→ **The problem**: Restate the data below word for word. Leave the images out.

→ **Collection entries**:
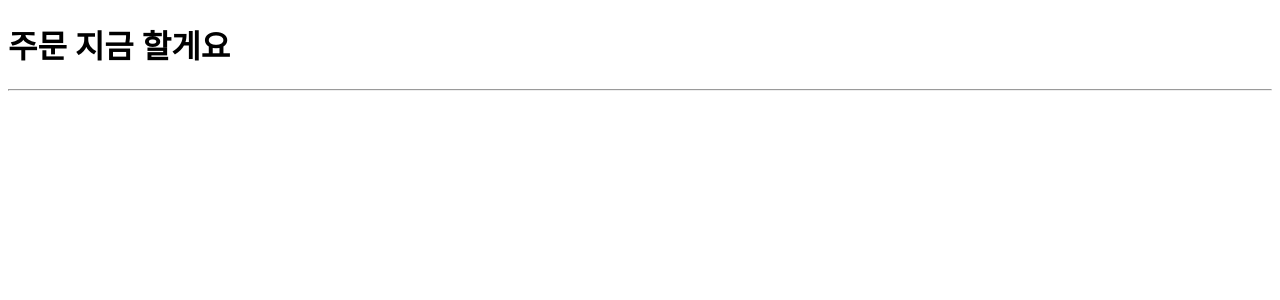
Repository: zxcvne/1400_web_nhs
Page: 05_jsp/src/web/src/main/webapp/order.html
The author's editor kept a copy of each file at every save. The page is drawn from the files as they stood at one save, then again after the next save.
The browser window is 1280 px wide. The pictures show the whole page.

Above is the page before, as saved 2025-10-25 05:41:54.

After the next save:
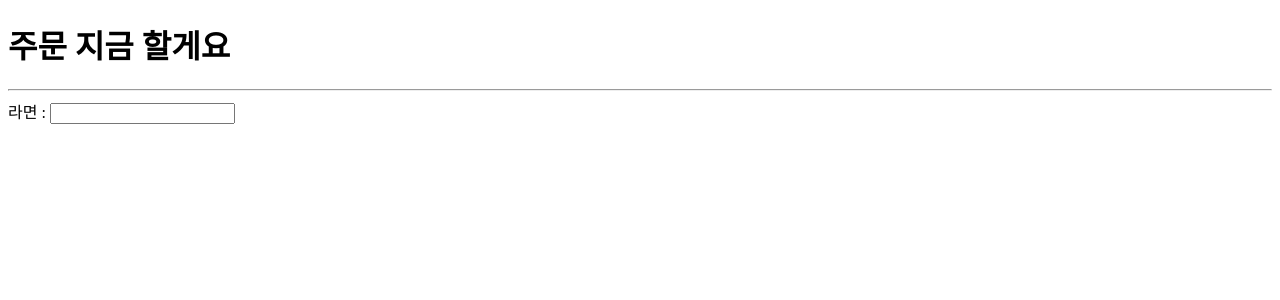
Saved 28 s later.
--- a/05_jsp/src/web/src/main/webapp/order.html
+++ b/05_jsp/src/web/src/main/webapp/order.html
@@ -8,7 +8,7 @@
 	<h1>주문 지금 할게요</h1>
 	<hr>
 	<form action="" method="get" action="Order">
-
+		라면 : <input type="text" name ="ramem">
 	</form>
 </body>
 </html>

→ **Written solution**:
Repository: zxcvne/1400_web_nhs
Page: 05_jsp/src/web/src/main/webapp/order.html
The author's editor kept a copy of each file at every save. The page is drawn from the files as they stood at one save, then again after the next save.
The browser window is 1280 px wide. The pictures show the whole page.

Above is the page before, as saved 2025-10-25 05:41:54.

After the next save:
Saved 28 s later.
--- a/05_jsp/src/web/src/main/webapp/order.html
+++ b/05_jsp/src/web/src/main/webapp/order.html
@@ -8,7 +8,7 @@
 	<h1>주문 지금 할게요</h1>
 	<hr>
 	<form action="" method="get" action="Order">
-
+		라면 : <input type="text" name ="ramem">
 	</form>
 </body>
 </html>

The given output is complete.